, 842 (Pa.Super. 2012) (citations omitted). Section 780–115 of Title 35, a recidivist statute for drug offenders, is a discretionary sentencing enhancement statute. Specifically, the statute relevantly provides: § 780-115. Second or subsequent offense (a) Any person convicted of a second or subsequent offense under clause (30) of subsection (a) of section 13 of this act or of a similar offense under any statute of the United States or of any state may be imprisoned for a term up to twice the term otherwise authorized, fined an amount up to twice that otherwise authorized, or both. (b) For purposes of this section, an offense is considered a second or subsequent offense, if, prior to the commission of the second offense, the offender has at any time been convicted under clause (30) of subsection (a) of section 13 of this act or of a similar offense under any statute of the United States or of any state relating to controlled substances. - 18 - J-S08041-21 35 P.S. § 780-115(a), (b) (footnote omitted). Here, Appellant baldly asserts he has not committed a second or subsequent offense as is required for the application of 35 P.S. § 780-115. He contends the trial court’s reliance on the probation office’s pre-sentence investigation report as to Appellant’s prior drug offenses was erroneous.10 See Appellant’s Brief at 40. However, as with Appellant’s previous sentencing issue, our meaningful review is hampered by Appellant’s failure to ensure the certified record contains the necessary pre-sentence investigation report. See Everett Cash Mutual Insurance

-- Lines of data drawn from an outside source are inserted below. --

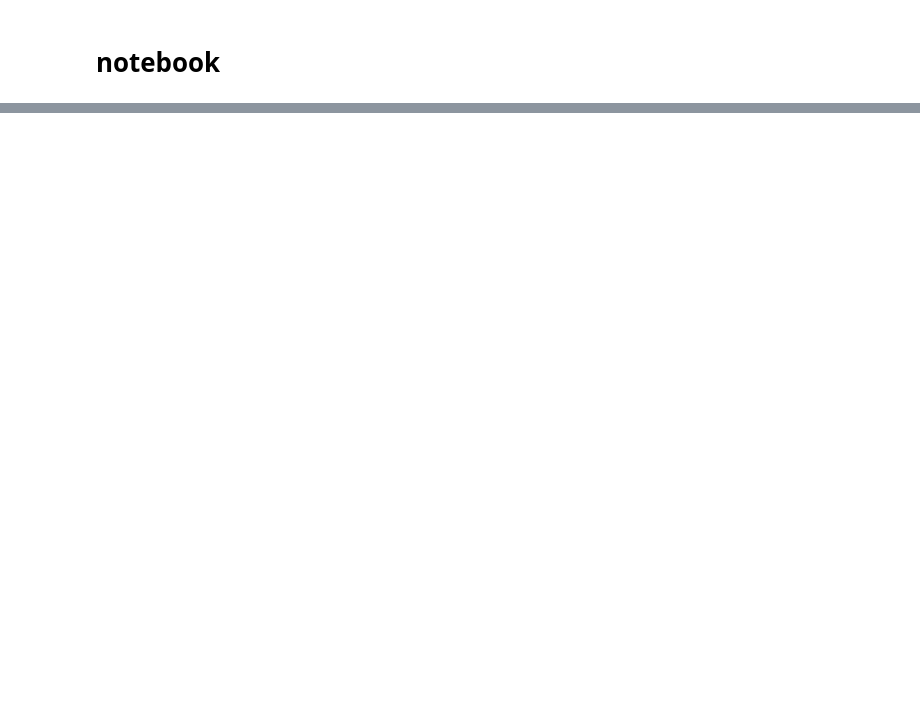
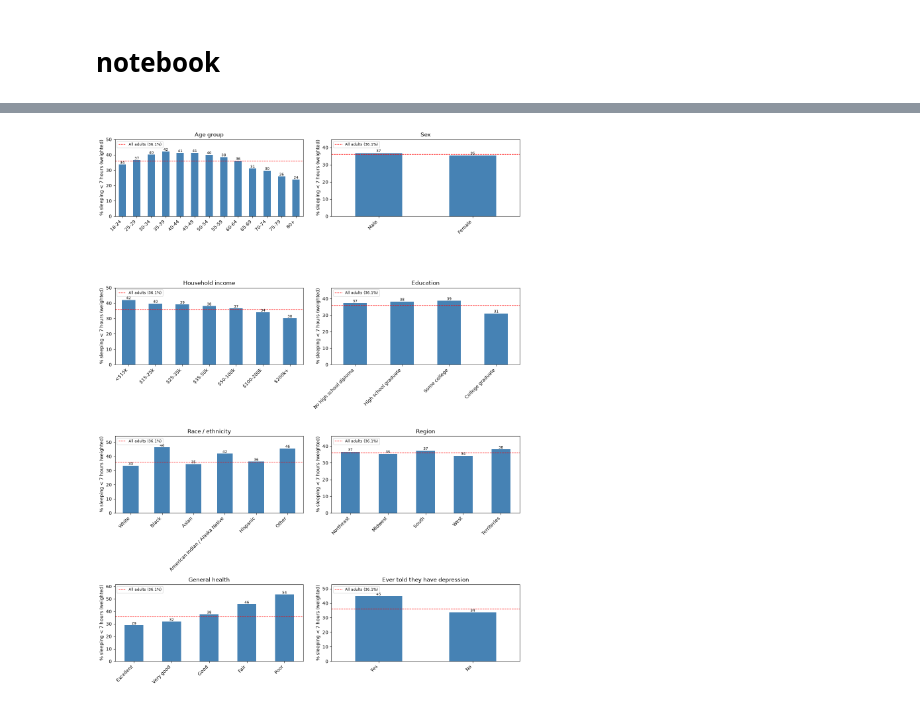
Before and after one commit to nronen29/sleep-prediction-brfss, a Jupyter notebook: sleep_prediction_brfss.ipynb, the cells around one changed output, grey strips where cells are left out. Cells and saved outputs as stored; diff of their text form; code cells hidden in the pictures; blank space fills up the shorter version.

```diff
--- a/sleep_prediction_brfss.ipynb
+++ b/sleep_prediction_brfss.ipynb
@@ -103,0 +375,43 @@ for year, xpt_path in DATA_FILES.items():
+# %%
+# Weighted insufficient-sleep rate within each group.
+# Category labels come from the 2022 codebook. People with a missing answer are left out of that chart.
+LABELS = {
+    "_AGEG5YR": {1: "18-24", 2: "25-29", 3: "30-34", 4: "35-39", 5: "40-44", 6: "45-49", 7: "50-54",
+                 8: "55-59", 9: "60-64", 10: "65-69", 11: "70-74", 12: "75-79", 13: "80+"},
+    "SEXVAR":   {1: "Male", 2: "Female"},
+    "_INCOMG1": {1: "<$15k", 2: "$15-25k", 3: "$25-35k", 4: "$35-50k", 5: "$50-100k", 6: "$100-200k", 7: "$200k+"},
+    "_EDUCAG":  {1: "No high school diploma", 2: "High school graduate", 3: "Some college", 4: "College graduate"},
+    "_IMPRACE": {1: "White", 2: "Black", 3: "Asian", 4: "American Indian / Alaska Native", 5: "Hispanic", 6: "Other"},
+    "GENHLTH":  {1: "Excellent", 2: "Very good", 3: "Good", 4: "Fair", 5: "Poor"},
+    "ADDEPEV3": {1: "Yes", 2: "No"},
+}
+REGION_ORDER = ["Northeast", "Midwest", "South", "West", "Territories"]
+
+def weighted_rate(data, col):
+    """Weighted % of people with insufficient sleep in each category of col."""
+    weighted_target = data["insufficient_sleep"] * data[WEIGHT_COL]
+    return 100 * weighted_target.groupby(data[col]).sum() / data[WEIGHT_COL].groupby(data[col]).sum()
+
+PANELS = [("_AGEG5YR", "Age group"), ("SEXVAR", "Sex"), ("_INCOMG1", "Household income"),
+          ("_EDUCAG", "Education"), ("_IMPRACE", "Race / ethnicity"), ("region", "Region"),
+          ("GENHLTH", "General health"), ("ADDEPEV3", "Ever told they have depression")]
+
+fig, axes = plt.subplots(4, 2, figsize=(13, 17))
+for ax, (col, title) in zip(axes.flat, PANELS):
+    rates = weighted_rate(df_clean, col)
+    rates = rates.reindex(REGION_ORDER) if col == "region" else rates.rename(index=LABELS[col])
+    rates.plot.bar(ax=ax, color="steelblue")
+    ax.axhline(overall_weighted, color="red", linestyle="--", linewidth=1,
+               label=f"All adults ({overall_weighted:.1f}%)")
+    for i, v in enumerate(rates):
+        ax.text(i, v + 0.5, f"{v:.0f}", ha="center", fontsize=8)
+    ax.set_title(title)
+    ax.set_xlabel("")
+    ax.set_ylabel("% sleeping < 7 hours (weighted)")
+    ax.set_ylim(0, rates.max() + 8)
+    plt.setp(ax.get_xticklabels(), rotation=45, ha="right")
+    ax.legend(fontsize=8, loc="upper left")
+plt.tight_layout()
+plt.show()
+# %% [output]
+[figure, added]
```
Also changed, not shown: parts of 31 cells of this notebook, 1 other file.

. Even though Appellant presents a challenge to the legality of his sentence, such an issue may be waived on appeal where it is underdeveloped and/or the appellant fails in his obligation to ensure the certified record is sufficient for review. See generally Commonwealth v. Gibbs,
(Pa.Super. 2009). Here, Appellant baldly asserts he has not been convicted of a second or subsequent offense. Further, he acknowledges meaningful review is hampered ____________________________________________ 10 In its opinion, the trial court indicated it relied on, inter alia, information provided by the probation office during Appellant’s pre-sentence investigation, and the court applied 35 P.S. § 780-115(a) based on Appellant’s prior record, history of drug crimes, and the relevant statutory language. See Trial Court Opinion, filed 10/28/17, at 2. - 19 - J-S08041-21 in this case by the absence of the pre-sentence investigation report and record pertaining to his prior convictions. For all of the foregoing reasons, we affirm. Affirmed. Judgment Entered. Joseph D. Seletyn, Esq. Prothonotary Date: 04/06/2021 - 20 -